Thus far, Washington and its allies have rejected the use of force and said they would not arm anti-government fighters.
International Community Outraged
International outrage about developments in Syria has mounted since more than 100 civilians - nearly half of them children - were massacred in the Syrian town of Houla last week, prompting the U.S. and other western nations to expel Syrian diplomats in protest.
Japan and Turkey Wednesday joined nine nations that announced the expulsions of Syrian envoys the day before: the U.S., Australia, Britain, Canada, France, Germany, Italy, the Netherlands and Spain.
Russia's U.N. ambassador to Syria on Wednesday called the moves a "bilateral matter," but warned they could be "misinterpreted by those who want to see foreign military intervention and fighting in Syria."
In Beijing, foreign ministry spokesman Liu Weimin said China opposes regime change by force in Syria. He also said he is not aware of any Chinese move to expel or disrupt the work of Syrian diplomats in the country.
Diplomats in Geneva said the U.N. Human Rights Council plans to hold an emergency meeting on Friday to discuss the Houla massacre. They said the United States, Turkey and Qatar led the push for the special session.
Also Wednesday, Germany's ambassador to the U.N., Peter Wittig, urged the Council to consider a resolution that would punish "spoilers" of the Annan plan in what would be the first global sanctions applied in Syria.
The British and French envoys also spoke of the need to intensify pressure on Syrian President Bashar al-Assad's government.
In Washington, the U.S. Treasury announced Wednesday it will freeze the assets of the Syrian International Islamic Bank to tighten economic pressure on the Syrian government.
But Russian Ambassador Vitaly Churkin said Moscow, which holds a veto on the Security Council, opposes the idea of ratcheting up pressure on Damascus in the form of U.N. sanctions. He said he agreed the Syrian crisis is deteriorating but blamed all antagonists, saying "we are not one-sided."
Mr. Annan left Syria Wednesday for talks with Jordanian officials. A U.N. official said the international envoy did not secure any major steps from the Syrian government to implement his faltering peace plan.
'Annan Plan a Real Failure'
Annan's blueprint calls on the Syrian government to withdraw heavy weapons from civilian areas and abide by a truce with rebels. But attacks by both sides have continued.
Syrian activists said fighting between government and rebel forces on Wednesday killed at least nine people, five of them in the Damascus suburb of Douma. They said government troops shelled Douma and the central city of Homs, which also is an opposition stronghold. The casualties could not be independently confirmed.
Abu Orouba, a media liaison for the opposition Local Coordination Committees of Syria, told VOA the situation across the country is dire.

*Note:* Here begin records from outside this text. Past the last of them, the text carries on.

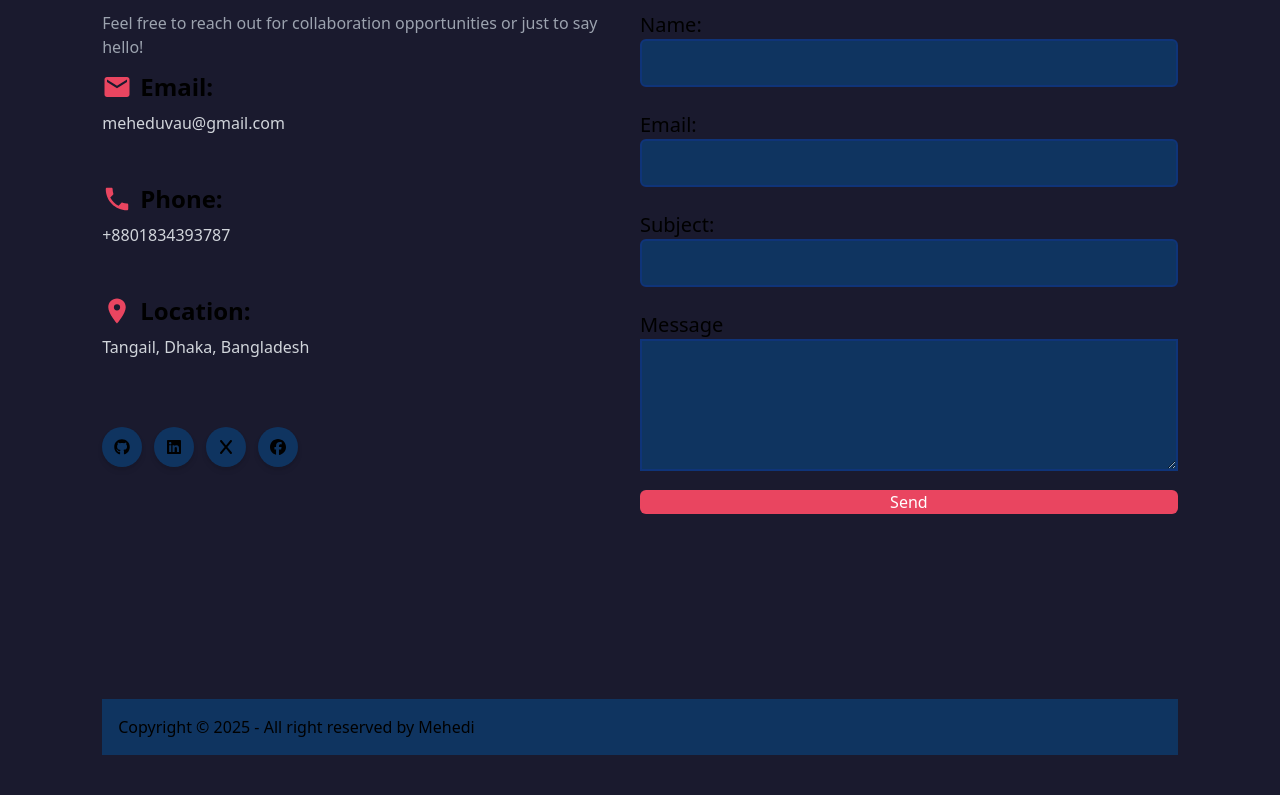
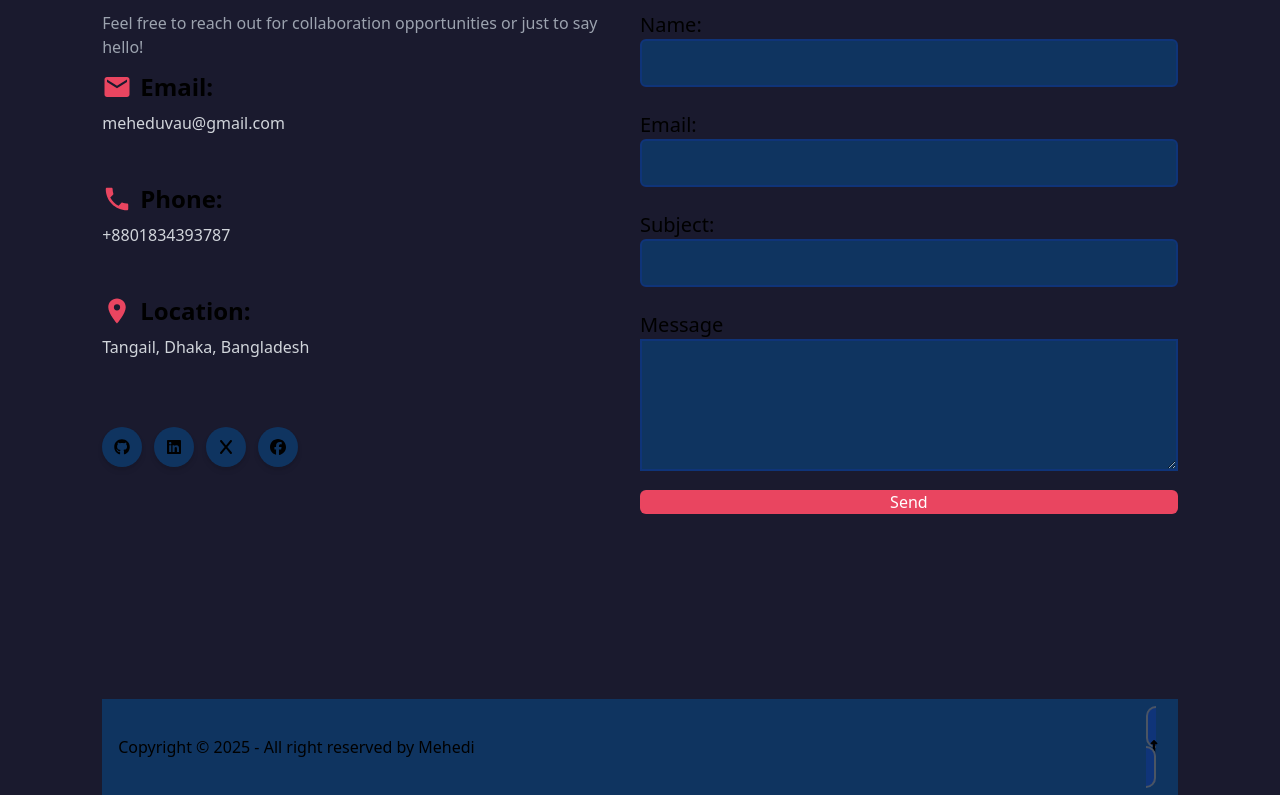
Before and after one commit to mehediScriptDev/personal-portfolio, a React (Vite) app: page / in a window 1280 px wide. Shown: the part 3979-4774 px from the top of the page. Before the commit the page ends 4734 px from the top, so only its background shows below. Built offline with nearby package versions, Linux system fonts and the light colour scheme.

Commit message:
almost done

```diff
--- a/index.html
+++ b/index.html
@@ -1,5 +1,5 @@
 <!doctype html>
-<html lang="en" data-theme="dark">
+<html class="scroll-smooth" lang="en" data-theme="dark">
   <head>
     <meta charset="UTF-8" />
     <link rel="icon" type="image/svg+xml" href="/vite.svg" />
@@ -7,7 +7,7 @@
     <link href="/src/styles.css" rel="stylesheet">
     <title>Mehedi | ReactDev</title>
   </head>
-  <body>
+  <body className="scroll-smooth">
     <div id="root"></div>
     <script type="module" src="/src/main.jsx"></script>
   </body>
--- a/src/Components/Footer.jsx
+++ b/src/Components/Footer.jsx
@@ -1,17 +1,17 @@
-import React from "react";
+import { FaLongArrowAltUp } from "react-icons/fa";
 
 const Footer = () => {
   return (
     <section className="w-11/12 mx-auto bg-littlebg">
-      <footer className="footer sm:footer-horizontal  text-neutral-content items-center p-4">
-        <aside className="grid-flow-col items-center">
+      <footer className="footer flex justify-between sm:footer-horizontal  text-neutral-content items-center p-4">
+        <div className=" items-center">
 
           <p>Copyright © {new Date().getFullYear()} - All right reserved by Mehedi</p>
-        </aside>
-        <nav className="grid-flow-col gap-4 md:place-self-center md:justify-self-end">
+        </div>
+        <div className="">
 
-
-        </nav>
+         <a className="bg-littleborder rounded-full p-2 border-2 border-gray-600 hover:text-white hover:bg-highlight" href="#hero"><FaLongArrowAltUp></FaLongArrowAltUp></a>
+        </div>
       </footer>
     </section>
   );
--- a/src/Components/Hero.jsx
+++ b/src/Components/Hero.jsx
@@ -7,7 +7,7 @@ import '../index.css'
 
 const Hero = () => {
   return (
-    <section className="grid md:grid-cols-10 min-h-screen grid-cols-1 gap-2  justify-center font-body items-center">
+    <section id="hero" className="grid md:grid-cols-10 min-h-screen grid-cols-1 gap-2  justify-center font-body items-center">
       <div className="col-span-6 max-w-2xl" data-aos ="fade-right">
         <h1 className="md:text-5xl text-3xl text-gray-300 font-semibold">I'm Mehedi,</h1>
         <p className="text-highlight py-3 font-bold text-2xl lg:text-2xl md:text-3xl animate__animated animate__fadeInDown">A Junior Frontend Developer</p>
```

"Annan’s plan is a real failure. As a Syrian citizen, I see that it failed to produce any result - actually none of its articles were implemented. Even the cease-fire requirement was not met," Orouba said. "If Annan’s plan is still on the table and the U.N. observers are still on the ground, why did this massacre ((Houla)) take place? Why is there no cease-fire?"
Political scientist Alexei Malashenko of the Carnegie Center in Moscow says the situation in Syria is so dead-locked that a solely diplomatic solution is becoming impossible.
“[President Assad] is a nervous man, and, it seems, is so confident in himself that he has gone over the top in his actions,” Malashenko said. “The massacre in Houla is only the beginning; it will continue to get worse.”
VOA 's Yuliya Appel and Mohammed Elshinnawi contributed to this report.